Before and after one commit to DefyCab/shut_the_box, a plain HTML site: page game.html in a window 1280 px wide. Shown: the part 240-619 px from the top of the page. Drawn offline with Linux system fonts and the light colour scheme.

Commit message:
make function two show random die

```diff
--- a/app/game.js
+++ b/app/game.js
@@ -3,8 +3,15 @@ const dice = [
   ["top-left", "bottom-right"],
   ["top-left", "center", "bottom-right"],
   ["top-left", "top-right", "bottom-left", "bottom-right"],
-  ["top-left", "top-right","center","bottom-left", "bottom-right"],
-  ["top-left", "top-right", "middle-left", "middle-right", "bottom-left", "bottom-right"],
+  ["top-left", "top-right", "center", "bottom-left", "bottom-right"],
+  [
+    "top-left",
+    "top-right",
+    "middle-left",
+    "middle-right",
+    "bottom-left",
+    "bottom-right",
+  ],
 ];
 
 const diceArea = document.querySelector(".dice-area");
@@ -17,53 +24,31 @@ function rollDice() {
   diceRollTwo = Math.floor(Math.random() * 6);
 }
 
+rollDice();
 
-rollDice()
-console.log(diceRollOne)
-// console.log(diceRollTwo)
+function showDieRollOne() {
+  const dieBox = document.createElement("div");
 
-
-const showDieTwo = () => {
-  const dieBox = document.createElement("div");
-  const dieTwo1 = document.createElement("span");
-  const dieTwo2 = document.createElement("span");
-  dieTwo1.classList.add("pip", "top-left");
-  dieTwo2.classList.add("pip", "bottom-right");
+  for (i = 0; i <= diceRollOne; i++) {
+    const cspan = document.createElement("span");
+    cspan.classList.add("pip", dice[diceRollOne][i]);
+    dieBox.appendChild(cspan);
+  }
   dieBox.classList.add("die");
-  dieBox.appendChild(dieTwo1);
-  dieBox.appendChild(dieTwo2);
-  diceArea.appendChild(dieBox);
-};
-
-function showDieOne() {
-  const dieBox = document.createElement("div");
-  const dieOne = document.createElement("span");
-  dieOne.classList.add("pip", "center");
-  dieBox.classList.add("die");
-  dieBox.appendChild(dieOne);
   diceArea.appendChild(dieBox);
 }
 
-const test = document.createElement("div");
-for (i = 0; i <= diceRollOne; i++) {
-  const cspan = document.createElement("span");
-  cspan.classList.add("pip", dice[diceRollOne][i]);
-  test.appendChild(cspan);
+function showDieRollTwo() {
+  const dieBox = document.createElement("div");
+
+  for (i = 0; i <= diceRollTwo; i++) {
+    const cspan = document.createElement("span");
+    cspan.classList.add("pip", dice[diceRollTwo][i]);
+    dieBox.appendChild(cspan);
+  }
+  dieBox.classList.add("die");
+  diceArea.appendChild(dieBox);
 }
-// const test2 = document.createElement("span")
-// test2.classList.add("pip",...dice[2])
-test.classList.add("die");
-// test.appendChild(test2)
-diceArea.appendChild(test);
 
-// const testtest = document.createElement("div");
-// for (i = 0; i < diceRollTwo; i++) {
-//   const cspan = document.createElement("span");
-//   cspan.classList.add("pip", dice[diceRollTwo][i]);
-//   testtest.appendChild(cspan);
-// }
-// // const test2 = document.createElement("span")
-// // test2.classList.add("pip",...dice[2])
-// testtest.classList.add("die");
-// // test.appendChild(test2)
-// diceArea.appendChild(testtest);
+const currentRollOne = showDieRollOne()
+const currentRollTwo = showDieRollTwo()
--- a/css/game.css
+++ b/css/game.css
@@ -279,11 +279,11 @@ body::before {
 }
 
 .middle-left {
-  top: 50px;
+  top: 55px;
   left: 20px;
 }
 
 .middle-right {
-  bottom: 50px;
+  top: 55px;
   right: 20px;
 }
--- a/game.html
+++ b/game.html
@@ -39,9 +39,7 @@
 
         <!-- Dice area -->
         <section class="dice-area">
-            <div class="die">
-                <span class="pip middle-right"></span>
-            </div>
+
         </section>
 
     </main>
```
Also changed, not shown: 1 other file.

---

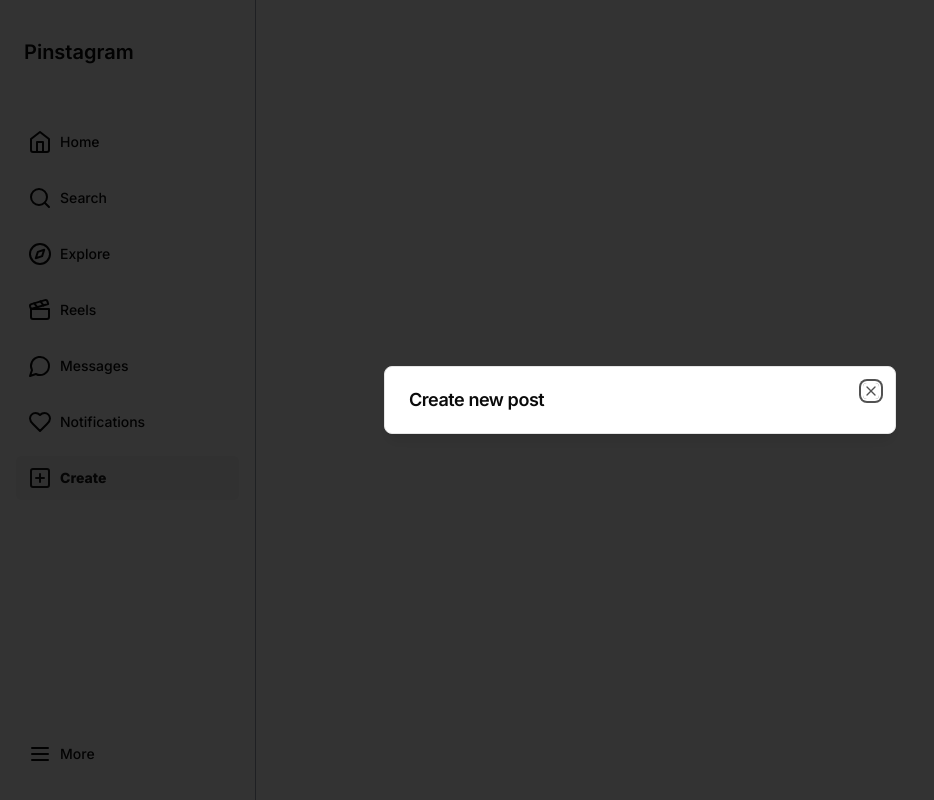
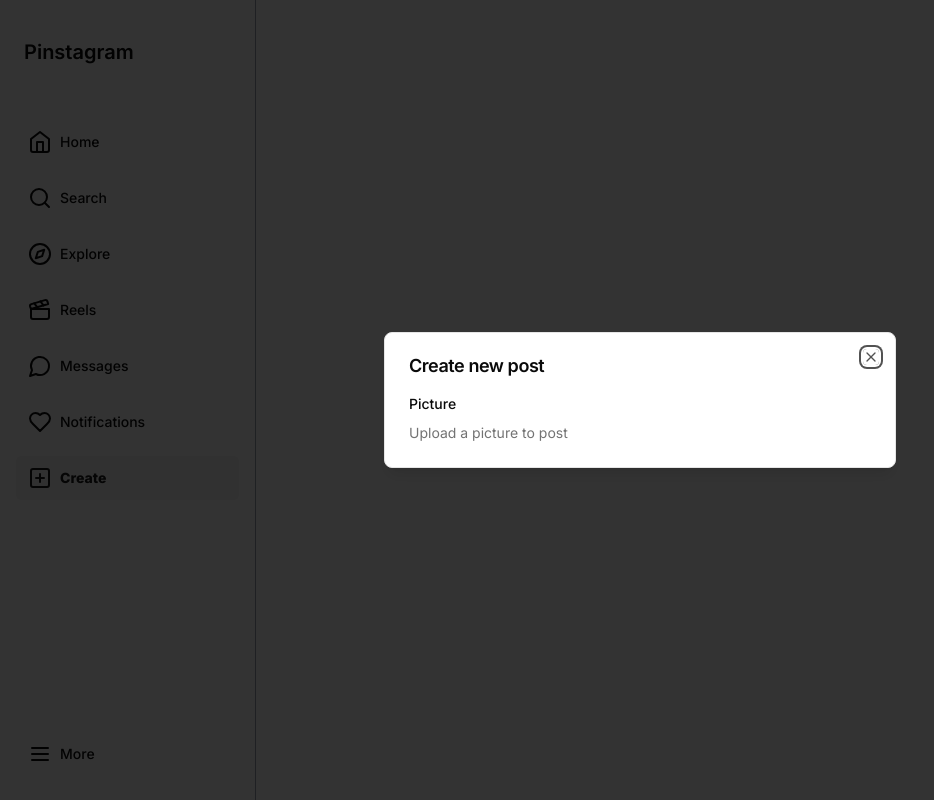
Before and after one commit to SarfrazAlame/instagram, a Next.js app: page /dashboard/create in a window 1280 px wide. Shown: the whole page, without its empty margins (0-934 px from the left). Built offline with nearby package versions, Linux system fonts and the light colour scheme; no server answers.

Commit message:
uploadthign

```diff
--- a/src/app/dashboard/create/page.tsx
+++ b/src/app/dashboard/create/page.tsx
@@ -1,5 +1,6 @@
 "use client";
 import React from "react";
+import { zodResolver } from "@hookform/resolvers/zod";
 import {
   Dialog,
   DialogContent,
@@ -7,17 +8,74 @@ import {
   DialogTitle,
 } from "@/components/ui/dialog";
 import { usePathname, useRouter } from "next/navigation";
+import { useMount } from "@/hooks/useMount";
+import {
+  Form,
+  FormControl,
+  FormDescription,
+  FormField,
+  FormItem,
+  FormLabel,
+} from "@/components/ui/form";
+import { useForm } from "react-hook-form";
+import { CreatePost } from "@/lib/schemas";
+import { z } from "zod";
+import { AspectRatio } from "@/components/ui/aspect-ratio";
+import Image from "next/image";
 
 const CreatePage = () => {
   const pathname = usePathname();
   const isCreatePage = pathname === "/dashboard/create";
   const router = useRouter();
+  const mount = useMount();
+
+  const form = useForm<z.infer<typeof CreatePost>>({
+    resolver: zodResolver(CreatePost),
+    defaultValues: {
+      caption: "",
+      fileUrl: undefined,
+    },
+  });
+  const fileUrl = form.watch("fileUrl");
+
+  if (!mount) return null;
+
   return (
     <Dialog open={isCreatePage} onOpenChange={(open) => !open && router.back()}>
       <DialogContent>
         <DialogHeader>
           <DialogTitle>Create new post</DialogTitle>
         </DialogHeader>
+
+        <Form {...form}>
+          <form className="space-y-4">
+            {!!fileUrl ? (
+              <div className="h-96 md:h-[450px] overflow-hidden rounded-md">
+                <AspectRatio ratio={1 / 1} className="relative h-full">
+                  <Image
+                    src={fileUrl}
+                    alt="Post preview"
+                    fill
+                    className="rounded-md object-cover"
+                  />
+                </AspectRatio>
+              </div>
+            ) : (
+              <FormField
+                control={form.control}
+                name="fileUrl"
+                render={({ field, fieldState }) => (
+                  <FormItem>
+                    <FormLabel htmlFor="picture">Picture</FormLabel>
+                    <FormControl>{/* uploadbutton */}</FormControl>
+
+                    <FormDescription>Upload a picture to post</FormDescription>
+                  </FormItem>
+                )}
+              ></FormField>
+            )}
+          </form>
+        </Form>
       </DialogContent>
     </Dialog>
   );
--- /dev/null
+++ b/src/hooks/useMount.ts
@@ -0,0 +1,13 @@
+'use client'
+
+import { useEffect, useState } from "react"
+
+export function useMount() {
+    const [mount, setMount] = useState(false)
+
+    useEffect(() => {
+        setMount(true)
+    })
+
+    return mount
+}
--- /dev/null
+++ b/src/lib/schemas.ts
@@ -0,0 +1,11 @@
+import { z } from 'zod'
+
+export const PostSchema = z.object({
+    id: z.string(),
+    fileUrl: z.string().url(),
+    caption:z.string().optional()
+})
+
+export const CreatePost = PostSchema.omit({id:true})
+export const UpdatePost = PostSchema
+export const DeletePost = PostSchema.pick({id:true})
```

§ **WORK TO BE COMPLETED**
Determine how many lines in the data include the word "fileUrl". Answer with that number alone.

§ **SOLUTION FOR THIS TASK**
6